Electoral fraud allegations are being aired by the Australian media in preparation for a possible Guterres victory in next month’s run-off ballot. The media and political establishment in Canberra would no doubt dismiss such a result as illegitimate and fraudulent. Ramos-Horta is already being portrayed by sections of the Australian media as a certainty for the second round of voting. Having spent considerable resources on ousting Alkatiri last year and maintaining its occupation of the country, the Howard government is not about to let an election disrupt its agenda.
The presidential vote revealed widespread voter disaffection with the entire East Timorese political establishment. No candidate received more than 30 percent support. Fretilin’s vote was significantly lower than the 57 percent of the vote it won in constituent assembly elections held in 2001. The decline reflects disillusionment with the realities of life following East Timor’s so-called independence. Fretilin promised its supporters that formal independence, granted in 2002, would set the stage for national economic development and raised living standards for the population.
This has been exposed as an illusion. While “independence” has benefited a tiny layer of the East Timorese elite, ordinary people continue to suffer from extreme poverty. According to the World Bank, more than 20 percent of the population lives on less than a dollar a day, and unemployment in urban areas is more than 40 percent. Tens of thousands of people displaced during last year’s unrest still live in squalid refugee camps.

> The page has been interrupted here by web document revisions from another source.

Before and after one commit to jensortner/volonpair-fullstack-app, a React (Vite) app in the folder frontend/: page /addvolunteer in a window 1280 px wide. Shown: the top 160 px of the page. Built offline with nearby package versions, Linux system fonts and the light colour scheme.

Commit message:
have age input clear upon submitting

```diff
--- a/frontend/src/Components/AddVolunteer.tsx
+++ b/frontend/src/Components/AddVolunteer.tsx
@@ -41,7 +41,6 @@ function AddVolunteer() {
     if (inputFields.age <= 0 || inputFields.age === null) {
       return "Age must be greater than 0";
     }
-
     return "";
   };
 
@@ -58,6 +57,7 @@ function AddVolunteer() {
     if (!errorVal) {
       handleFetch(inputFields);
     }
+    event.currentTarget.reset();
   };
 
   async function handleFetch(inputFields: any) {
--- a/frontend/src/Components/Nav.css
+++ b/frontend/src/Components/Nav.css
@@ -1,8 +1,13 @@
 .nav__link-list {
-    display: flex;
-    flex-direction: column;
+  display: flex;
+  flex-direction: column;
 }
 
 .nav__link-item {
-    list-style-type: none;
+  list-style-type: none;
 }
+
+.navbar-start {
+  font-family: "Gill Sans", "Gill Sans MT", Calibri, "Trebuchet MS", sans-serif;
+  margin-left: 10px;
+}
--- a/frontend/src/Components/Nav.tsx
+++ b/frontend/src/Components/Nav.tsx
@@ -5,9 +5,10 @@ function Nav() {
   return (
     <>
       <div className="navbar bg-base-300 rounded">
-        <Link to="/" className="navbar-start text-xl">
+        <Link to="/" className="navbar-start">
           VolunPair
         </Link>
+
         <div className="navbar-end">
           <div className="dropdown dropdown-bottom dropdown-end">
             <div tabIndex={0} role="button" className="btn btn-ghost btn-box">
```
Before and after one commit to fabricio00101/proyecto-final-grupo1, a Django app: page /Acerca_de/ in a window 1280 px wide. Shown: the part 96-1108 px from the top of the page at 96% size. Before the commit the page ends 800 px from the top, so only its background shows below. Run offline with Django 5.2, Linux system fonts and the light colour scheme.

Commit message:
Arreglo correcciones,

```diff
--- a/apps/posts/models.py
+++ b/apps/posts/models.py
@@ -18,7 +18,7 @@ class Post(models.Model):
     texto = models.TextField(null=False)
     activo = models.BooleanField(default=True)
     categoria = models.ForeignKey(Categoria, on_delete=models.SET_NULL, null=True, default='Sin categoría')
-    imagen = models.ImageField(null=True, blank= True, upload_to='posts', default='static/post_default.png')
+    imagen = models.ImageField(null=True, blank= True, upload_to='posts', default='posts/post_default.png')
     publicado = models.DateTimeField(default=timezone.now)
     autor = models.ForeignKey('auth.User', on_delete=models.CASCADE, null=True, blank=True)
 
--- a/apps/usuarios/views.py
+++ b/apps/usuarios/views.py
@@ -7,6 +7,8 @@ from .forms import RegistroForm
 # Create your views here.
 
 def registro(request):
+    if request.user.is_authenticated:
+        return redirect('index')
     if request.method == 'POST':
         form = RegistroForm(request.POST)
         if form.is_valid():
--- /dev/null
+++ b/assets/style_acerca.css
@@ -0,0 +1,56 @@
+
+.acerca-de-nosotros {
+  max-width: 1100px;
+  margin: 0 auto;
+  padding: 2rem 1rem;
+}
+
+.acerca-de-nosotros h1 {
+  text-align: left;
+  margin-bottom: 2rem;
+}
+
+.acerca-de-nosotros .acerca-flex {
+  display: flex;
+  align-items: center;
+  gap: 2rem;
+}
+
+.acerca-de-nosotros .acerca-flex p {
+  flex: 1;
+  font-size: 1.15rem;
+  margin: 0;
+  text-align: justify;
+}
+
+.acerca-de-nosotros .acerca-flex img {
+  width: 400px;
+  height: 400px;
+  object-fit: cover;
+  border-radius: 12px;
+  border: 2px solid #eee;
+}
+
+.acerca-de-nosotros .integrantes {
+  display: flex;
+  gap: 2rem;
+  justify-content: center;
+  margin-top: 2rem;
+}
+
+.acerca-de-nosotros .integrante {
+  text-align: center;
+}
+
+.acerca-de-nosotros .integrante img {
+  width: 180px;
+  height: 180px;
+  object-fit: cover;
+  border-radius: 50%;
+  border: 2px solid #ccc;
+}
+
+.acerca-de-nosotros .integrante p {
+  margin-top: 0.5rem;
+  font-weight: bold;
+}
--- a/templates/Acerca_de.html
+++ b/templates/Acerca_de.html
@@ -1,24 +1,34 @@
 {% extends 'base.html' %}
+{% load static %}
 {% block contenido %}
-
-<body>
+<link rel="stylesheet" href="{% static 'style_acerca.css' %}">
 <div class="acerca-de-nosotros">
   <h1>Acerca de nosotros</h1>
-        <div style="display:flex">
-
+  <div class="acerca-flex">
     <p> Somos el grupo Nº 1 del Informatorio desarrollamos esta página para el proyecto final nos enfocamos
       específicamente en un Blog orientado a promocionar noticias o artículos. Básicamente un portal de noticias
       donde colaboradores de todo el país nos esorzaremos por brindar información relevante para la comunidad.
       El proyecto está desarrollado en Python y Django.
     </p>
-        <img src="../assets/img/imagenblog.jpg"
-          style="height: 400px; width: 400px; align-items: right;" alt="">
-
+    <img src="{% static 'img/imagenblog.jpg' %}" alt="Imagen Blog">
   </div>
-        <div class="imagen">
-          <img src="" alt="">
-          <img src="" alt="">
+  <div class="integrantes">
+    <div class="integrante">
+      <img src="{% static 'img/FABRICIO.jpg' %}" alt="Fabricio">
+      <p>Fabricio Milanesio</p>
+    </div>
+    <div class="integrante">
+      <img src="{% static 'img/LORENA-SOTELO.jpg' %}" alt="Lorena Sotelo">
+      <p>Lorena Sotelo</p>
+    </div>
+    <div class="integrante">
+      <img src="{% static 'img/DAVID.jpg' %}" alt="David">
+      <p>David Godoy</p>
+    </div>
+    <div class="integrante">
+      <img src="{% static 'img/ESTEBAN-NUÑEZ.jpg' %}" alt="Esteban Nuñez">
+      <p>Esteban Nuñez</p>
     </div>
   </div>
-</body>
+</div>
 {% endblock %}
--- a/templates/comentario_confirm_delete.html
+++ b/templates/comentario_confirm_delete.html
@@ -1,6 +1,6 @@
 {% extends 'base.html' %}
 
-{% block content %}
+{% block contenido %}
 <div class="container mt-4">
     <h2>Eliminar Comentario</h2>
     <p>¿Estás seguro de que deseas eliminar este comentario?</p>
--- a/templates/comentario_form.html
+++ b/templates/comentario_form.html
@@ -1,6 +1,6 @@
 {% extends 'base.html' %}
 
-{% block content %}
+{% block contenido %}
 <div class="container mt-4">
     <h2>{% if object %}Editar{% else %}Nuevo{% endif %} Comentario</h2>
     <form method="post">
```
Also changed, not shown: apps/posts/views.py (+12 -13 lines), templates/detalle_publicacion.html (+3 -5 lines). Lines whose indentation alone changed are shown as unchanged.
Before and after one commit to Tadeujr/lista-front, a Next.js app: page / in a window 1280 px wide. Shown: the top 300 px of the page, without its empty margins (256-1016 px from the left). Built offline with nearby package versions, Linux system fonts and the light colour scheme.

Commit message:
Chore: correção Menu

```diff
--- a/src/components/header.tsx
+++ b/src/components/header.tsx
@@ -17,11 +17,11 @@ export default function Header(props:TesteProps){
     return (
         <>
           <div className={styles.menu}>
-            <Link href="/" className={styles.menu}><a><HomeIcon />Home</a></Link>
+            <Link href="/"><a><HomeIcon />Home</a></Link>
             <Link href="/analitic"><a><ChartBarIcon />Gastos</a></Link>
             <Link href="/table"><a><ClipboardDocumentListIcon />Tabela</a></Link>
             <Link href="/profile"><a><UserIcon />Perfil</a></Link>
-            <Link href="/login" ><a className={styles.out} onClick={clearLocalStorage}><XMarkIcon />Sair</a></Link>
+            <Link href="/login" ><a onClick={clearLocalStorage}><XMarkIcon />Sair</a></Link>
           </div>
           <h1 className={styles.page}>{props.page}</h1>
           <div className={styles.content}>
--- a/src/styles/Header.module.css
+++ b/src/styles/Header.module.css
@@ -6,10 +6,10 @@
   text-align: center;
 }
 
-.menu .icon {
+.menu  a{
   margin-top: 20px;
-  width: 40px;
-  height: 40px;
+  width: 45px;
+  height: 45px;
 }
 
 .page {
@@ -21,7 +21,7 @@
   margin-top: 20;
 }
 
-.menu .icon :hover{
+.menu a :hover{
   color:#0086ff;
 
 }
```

Ramos-Horta attempted to capitalise on Fretilin’s record by presenting himself as a “president for the poor”. Both he and Xanana Gusmao promised to spend oil revenues on social programs aimed at reducing poverty and unemployment. Pledging to pay $US40 a month in pensions to the poorest 100,000 East Timorese, Ramos-Horta accused Alkatiri of being a “fiscal conservative”.
The Fretilin government earlier agreed to International Monetary Fund demands that oil and gas revenues be locked away in an investment fund, supposedly in order to prevent corruption and wasteful spending. The real purpose, however, was to provide a means through which Australia and other countries could avoid providing adequate levels of aid money to East Timor. Fretilin’s implementation of this measure demonstrated the pro-business nature of their program, which belied allegations levelled by right-wing elements in East Timor and sections of the Australian media that the party was “Marxist”.
Ramos-Horta’s populist pitch on the oil fund fell flat, however. The candidate received just 22 percent of the vote, despite his constant promotion in the Australian media as a political colossus and despite receiving Canberra and Washington’s political, and probably financial, backing. Behind Ramos-Horta’s appeal to the poor lay a clear appeal to international investors and Timorese business interests. He promised to eliminate virtually all business taxes and impose a flat income tax of 10 per cent in order to “make East Timor a fiscal paradise, next only to Hong Kong, that would attract investors from Australia and the entire region”.
It remains unclear whether Ramos-Horta will receive the backing of the losing six candidates’ supporters in the run-off ballot. While most of the candidates are adamantly anti-Fretilin, Ramos-Horta is widely regarded as an opportunist and a self-serving manoeuvrer. Some of the minor candidates have threatened to boycott the second round unless the preliminary results of the initial vote are revised. Whatever the outcome, none of the problems affeting East Timor’s working class and rural poor will be resolved.